If someone who had not been in a school for a while walked into one of our classrooms I think they would be shocked by what they would see. There have been so many changes on the educational landscape that nothing much remains of the typical classroom so many of us imagine and remember from when we were in school.
I think the first thing you might notice is the lack of desks and collaborative groups of students sitting around tables or working at various places throughout the classroom from the floor to any number of alternative learning spaces. There are a variety of different learning activities going on rather than the entire class focusing on one activity at a time. Gone are the days when learning was an individual activity and the different subjects such as math, English and Social Studies were taught in isolation.
The next biggest thing I think people would notice would be the teacher not being in front of the room feeding students with the regulated chunks of material they were responsible for learning. In today’s classroom a lot of the learning is done through inquiry and the teacher is more of a facilitator, guiding students toward individual learning goals.
On Friday as I walked around the school I walked in on our grade 3 students during math class. The classroom was noisy and busy and the energy of learning could be felt. The students were working at various stations around the classroom. Some were at the SMART board doing math activities.
Some were playing multiplication war on the carpet and were very engaged in the competitive nature of knowing their math facts faster than their partner.
Some were working together at the tables using 3 dimensional shapes trying to figure out how many faces, sides and vertices the various shapes had.
The teacher and the educational assistant were moving around the room helping where necessary and checking in with different students assessing their learning. I could not resist getting down on the carpet to see what the students were doing. They were getting good at math facts and were motivating each other to keep going in the spirit of competition.
I couldn’t help but think this was the very reason that children needed to be in school…that attendance is important…that not all things can be duplicated outside of the learning environment the teacher and students have created.
We often have children that are out of school for extended periods of time, sometimes a week, sometimes a month or more. Parents will want teachers to prepare work for those students when they will be away. This is a reasonable request and we certainly appreciate that it is important to parents to try to support their children’s learning. However, when we were in school working through textbooks and workbooks from page to page preparing work for students might have been easier. Now that learning is so active, student focused and question based, planning for students absent from the classroom is a much more difficult task. So much happens that depends on the learning environment, created by the teacher, but carried out by the students.
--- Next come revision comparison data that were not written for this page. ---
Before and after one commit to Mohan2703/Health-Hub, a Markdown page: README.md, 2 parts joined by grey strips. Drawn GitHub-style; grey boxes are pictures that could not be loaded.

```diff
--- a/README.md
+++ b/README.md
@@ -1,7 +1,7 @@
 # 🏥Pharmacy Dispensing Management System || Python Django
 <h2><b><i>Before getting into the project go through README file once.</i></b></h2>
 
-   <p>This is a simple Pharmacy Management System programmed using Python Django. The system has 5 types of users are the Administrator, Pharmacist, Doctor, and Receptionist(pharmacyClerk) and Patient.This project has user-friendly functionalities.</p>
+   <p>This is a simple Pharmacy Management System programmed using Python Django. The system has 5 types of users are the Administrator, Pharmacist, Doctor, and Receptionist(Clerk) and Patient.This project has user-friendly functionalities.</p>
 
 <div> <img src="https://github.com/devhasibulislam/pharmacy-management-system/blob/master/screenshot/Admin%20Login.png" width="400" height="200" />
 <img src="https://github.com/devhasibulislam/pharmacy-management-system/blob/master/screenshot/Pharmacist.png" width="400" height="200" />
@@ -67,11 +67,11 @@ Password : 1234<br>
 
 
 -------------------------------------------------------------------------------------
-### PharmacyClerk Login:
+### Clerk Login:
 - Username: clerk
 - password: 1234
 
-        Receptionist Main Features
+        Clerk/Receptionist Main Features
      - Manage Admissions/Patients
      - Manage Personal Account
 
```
Things going on in classrooms today have changed in many ways. Expectations of learners have changed and teachers have made many adjustments to provide the best learning environment for our inquisitive, digitally confident, 21st century learners. Different does not mean the way most of us learned was bad or ineffective, but changes are necessary to meet the needs of today’s learner.
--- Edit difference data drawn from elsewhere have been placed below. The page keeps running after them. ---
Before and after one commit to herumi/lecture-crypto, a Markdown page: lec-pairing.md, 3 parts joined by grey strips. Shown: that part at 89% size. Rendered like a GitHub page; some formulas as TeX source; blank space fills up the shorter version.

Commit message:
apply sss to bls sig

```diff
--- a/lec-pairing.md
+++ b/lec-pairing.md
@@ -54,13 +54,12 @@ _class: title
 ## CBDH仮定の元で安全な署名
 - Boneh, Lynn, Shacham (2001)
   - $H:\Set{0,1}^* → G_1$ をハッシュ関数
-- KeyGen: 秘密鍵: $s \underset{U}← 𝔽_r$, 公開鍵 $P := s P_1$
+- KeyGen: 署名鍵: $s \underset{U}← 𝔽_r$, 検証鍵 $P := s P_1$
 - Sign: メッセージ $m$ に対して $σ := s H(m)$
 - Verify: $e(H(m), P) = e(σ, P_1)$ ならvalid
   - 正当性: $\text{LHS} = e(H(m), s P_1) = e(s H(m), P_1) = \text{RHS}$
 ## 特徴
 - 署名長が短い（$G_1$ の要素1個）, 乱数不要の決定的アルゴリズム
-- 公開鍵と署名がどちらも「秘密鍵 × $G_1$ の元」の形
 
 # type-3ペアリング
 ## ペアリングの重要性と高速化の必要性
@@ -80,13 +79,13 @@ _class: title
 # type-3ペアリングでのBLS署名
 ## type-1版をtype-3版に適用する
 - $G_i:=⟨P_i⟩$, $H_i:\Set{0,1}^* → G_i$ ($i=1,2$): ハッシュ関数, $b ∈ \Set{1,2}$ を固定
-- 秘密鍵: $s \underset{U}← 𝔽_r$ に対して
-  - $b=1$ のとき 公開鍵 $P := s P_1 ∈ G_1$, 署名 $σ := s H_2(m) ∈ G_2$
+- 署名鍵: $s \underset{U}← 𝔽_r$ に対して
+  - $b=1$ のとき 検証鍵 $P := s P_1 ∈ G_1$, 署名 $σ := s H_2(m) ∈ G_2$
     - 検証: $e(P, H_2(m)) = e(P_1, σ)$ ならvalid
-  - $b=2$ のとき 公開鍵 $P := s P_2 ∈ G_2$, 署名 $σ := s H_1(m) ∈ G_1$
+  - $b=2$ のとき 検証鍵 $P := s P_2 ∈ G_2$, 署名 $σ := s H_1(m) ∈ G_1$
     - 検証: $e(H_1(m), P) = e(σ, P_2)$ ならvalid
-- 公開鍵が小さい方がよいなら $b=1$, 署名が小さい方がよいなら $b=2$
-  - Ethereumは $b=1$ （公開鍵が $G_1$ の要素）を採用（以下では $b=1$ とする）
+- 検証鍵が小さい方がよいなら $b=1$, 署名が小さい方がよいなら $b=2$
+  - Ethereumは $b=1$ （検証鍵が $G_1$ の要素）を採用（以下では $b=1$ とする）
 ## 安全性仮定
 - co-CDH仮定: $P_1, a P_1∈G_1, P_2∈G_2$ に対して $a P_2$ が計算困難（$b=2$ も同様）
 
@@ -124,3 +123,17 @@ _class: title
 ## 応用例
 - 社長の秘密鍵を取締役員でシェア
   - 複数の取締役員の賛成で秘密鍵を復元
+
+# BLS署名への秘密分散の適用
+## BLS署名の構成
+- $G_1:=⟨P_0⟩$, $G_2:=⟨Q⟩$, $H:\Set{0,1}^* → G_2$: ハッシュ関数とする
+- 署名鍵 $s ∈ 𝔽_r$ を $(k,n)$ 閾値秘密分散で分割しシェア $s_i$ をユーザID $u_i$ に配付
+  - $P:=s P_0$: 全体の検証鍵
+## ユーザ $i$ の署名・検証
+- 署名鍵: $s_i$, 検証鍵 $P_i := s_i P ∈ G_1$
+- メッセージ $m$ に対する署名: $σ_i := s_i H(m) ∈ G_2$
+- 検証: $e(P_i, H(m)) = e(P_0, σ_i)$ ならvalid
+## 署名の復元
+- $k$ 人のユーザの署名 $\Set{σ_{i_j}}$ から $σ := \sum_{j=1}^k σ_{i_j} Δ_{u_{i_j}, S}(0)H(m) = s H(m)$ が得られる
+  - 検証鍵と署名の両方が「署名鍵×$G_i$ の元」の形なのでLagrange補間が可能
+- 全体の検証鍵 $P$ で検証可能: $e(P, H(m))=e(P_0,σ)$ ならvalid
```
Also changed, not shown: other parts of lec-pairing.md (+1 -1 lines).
Please come and check out what happens in our classrooms on a daily basis- you are always welcome. You can check out our grade 3’s on their blog or follow them on twitter @plesdale3 to find out what else they have been up to.